Directed by: Kenya Barris
Distributed by: Netflix
Written by Alexander Reams
The booming voice of Jonah Hill is one that might not be suited for podcasting, the evidence of which can be seen throughout “You People,” that podcast acts as pseudo internal dialogue for Hill. There are moments in “You People” that burst with comedic talent, the duo of Jonah Hill as Ezra and Sam Jay as Mo is lovely to watch as the two have fantastic banter. This opens and closes the film thematically, and is a nice bow on the arcs that Barris establishes. The co-lead to Hill’s Ezra is Amira, a fashion designer with a very traditionalist family, led by Eddie Murphy’s Akbar. Their relationship does manage to carry the film because of their chemistry, their best scene is the first date, it’s just the right amount of awkwardness without going overboard.
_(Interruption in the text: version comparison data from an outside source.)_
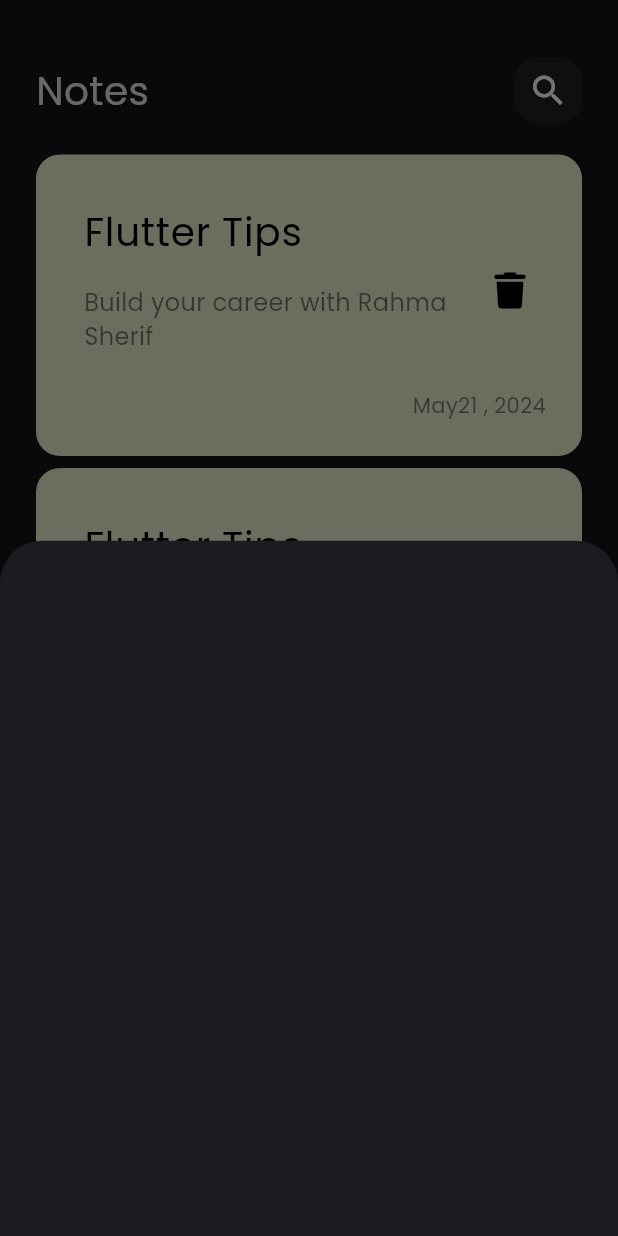
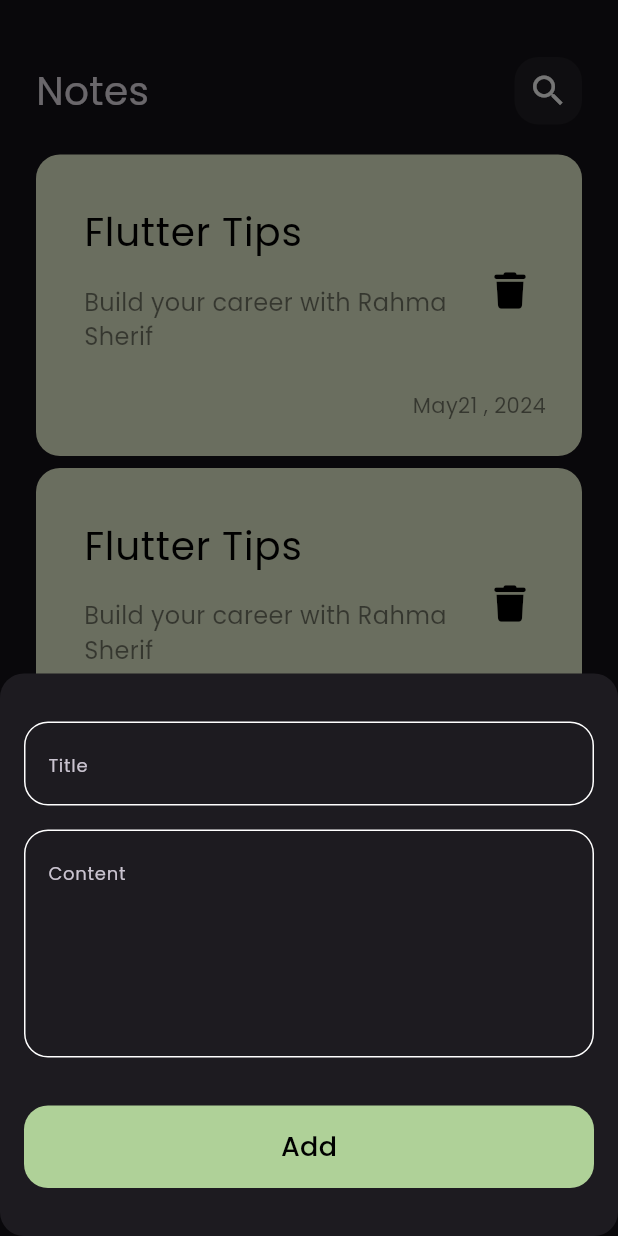
Before and after one commit to Rahma226/notes_app, a Flutter app: the screen it shows after launch, after a tap on the "add" icon, on a phone screen of 412 x 824 dp. Run offline on Flutter 3.47's test engine with Material 3 defaults, Android fonts, the phone set to English and light mode, and no system bars; our stand-ins replace font_awesome_flutter.

Commit message:
finish notes bottom sheet

```diff
--- /dev/null
+++ b/lib/components/custom_botton.dart
@@ -0,0 +1,28 @@
+import 'package:flutter/material.dart';
+import 'package:notes_app/constant.dart';
+
+class CustomBotton extends StatelessWidget {
+  const CustomBotton({super.key});
+
+  @override
+  Widget build(BuildContext context) {
+    return Container(
+      width: MediaQuery.of(context).size.width,
+      height: 55,
+      decoration: BoxDecoration(
+        borderRadius: BorderRadius.circular(16),
+        color: kcolor4,
+      ),
+      child: const Center(
+        child: Text(
+          'Add',
+          style: TextStyle(
+            color: Colors.black,
+            fontSize: 18,
+            fontWeight: FontWeight.w600,
+          ),
+        ),
+      ),
+    );
+  }
+}
--- /dev/null
+++ b/lib/components/custom_text_field.dart
@@ -0,0 +1,36 @@
+import 'package:flutter/material.dart';
+import 'package:notes_app/constant.dart';
+
+class CustomTextField extends StatelessWidget {
+  const CustomTextField({super.key, required this.hint, this.maxLines = 1});
+
+  final String hint;
+  final int maxLines;
+
+  @override
+  Widget build(BuildContext context) {
+    return TextField(
+      cursorColor: kcolor4,
+      maxLines: maxLines,
+      decoration: InputDecoration(
+        hintText: hint,
+        hintStyle: const TextStyle(
+          fontWeight: FontWeight.normal,
+          fontFamily: 'Poppins',
+          fontSize: 12
+        ),
+        border: buildBorder(),
+        enabledBorder: buildBorder(),
+        focusedBorder: buildBorder(Kcolor2),
+      ),
+    );
+  }
+
+  OutlineInputBorder buildBorder([color]) {
+    return OutlineInputBorder(
+        borderRadius: BorderRadius.circular(16),
+        borderSide: BorderSide(
+          color: color ?? Colors.white,
+        ));
+  }
+}
--- a/lib/views/notes_view.dart
+++ b/lib/views/notes_view.dart
@@ -1,4 +1,5 @@
 import 'package:flutter/material.dart';
+import 'package:notes_app/constant.dart';
 import 'package:notes_app/widgets/add_note_bottom_sheet.dart';
 import 'package:notes_app/widgets/notes_view_body.dart';
 
@@ -9,13 +10,19 @@ class NotesView extends StatelessWidget {
   Widget build(BuildContext context) {
     return Scaffold(
       floatingActionButton: FloatingActionButton(
+        backgroundColor: kcolor4,
         onPressed: () {
-          showModalBottomSheet(context: context, builder: (context){
+          showModalBottomSheet(
+            shape: RoundedRectangleBorder(
+              borderRadius: BorderRadius.circular(16),
+            ),
+            context: context,
+             builder: (context){
             return const AddNoteBottomSheet();
           },
           );
         },
-        child: const Icon(Icons.add),
+        child: const Icon(Icons.add ),
       ),
       body:const NotesViewBody(),
     );
--- a/lib/widgets/add_note_bottom_sheet.dart
+++ b/lib/widgets/add_note_bottom_sheet.dart
@@ -1,10 +1,34 @@
 import 'package:flutter/material.dart';
+import 'package:notes_app/components/custom_botton.dart';
+import 'package:notes_app/components/custom_text_field.dart';
 
 class AddNoteBottomSheet extends StatelessWidget {
   const AddNoteBottomSheet({super.key});
 
   @override
   Widget build(BuildContext context) {
-    return Container();
+    return const Padding(
+      padding: EdgeInsets.symmetric(horizontal: 16),
+      child: SingleChildScrollView(
+        child: Column(
+          children: [
+            SizedBox(height: 32,),
+            CustomTextField(
+              hint: 'Title',
+            ),
+            SizedBox(
+              height: 16,
+            ),
+            CustomTextField(
+              hint: 'Content',
+              maxLines: 5,
+            ),
+            SizedBox(height: 32),
+            CustomBotton(),
+            SizedBox(height: 32),
+          ],
+        ),
+      ),
+    );
   }
 }
```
The shlock enters when Julia Louis-Dreyfus and David Duchovny are on screen, as Ezra’s parents Shelley and Arnold, and act in a way that is a version of “Guess Who’s Coming to Dinner” turned up to 10, cingrey, weird, and uncomfortable. There is a level of self-awareness that is required when dealing with these tensions in a satirical manner but each character is tone-deaf to what the other performers are doing. Louis-Dreyfus and Duchovny are broken down into caricatures of how white people would react, how parents would respond, or how a father would react, instead of fleshing out why these people are the way they are. Barris is not saying anything new with “You People,” it’s a rehash of traditional romcom tropes, a father doesn’t like the fiance, in-laws bickering, a fake breakup before a wedding, it’s all here.
Unfortunately, not much of it is done well. The tone-deaf nature of the characters extends to the direction, Barris makes no original choices in his framing, blocking, or lighting, it’s visually unappealing. The colors pop throughout because of an obvious filter done in post-production which only takes you out of the film instead of bringing you in. Hill is acceptable as a lead, but he’s mostly relegated to tormenting from Eddie Murphy, who ruins his bachelor party and generally demeans him whenever the opportunity presents itself, which is entertaining enough while you’re watching, but as soon as the credits roll, you forget about him, and the whole film.
“You People” Trailer